What is needed
Could you count the lines in the data that contain "html"? Reply with the number only.

Entries supplied START

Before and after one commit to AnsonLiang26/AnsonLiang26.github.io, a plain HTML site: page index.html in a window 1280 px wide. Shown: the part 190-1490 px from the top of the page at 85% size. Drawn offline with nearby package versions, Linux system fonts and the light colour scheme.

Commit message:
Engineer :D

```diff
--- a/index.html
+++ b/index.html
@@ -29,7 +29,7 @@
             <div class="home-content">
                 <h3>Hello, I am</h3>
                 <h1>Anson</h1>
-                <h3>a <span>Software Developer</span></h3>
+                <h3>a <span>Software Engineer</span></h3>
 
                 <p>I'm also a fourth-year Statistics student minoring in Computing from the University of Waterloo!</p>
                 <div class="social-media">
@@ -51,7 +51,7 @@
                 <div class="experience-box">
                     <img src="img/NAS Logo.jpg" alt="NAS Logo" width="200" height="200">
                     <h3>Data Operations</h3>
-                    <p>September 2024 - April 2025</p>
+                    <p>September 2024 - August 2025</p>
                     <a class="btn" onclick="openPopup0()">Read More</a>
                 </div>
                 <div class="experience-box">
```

Entries supplied END

Answer box
3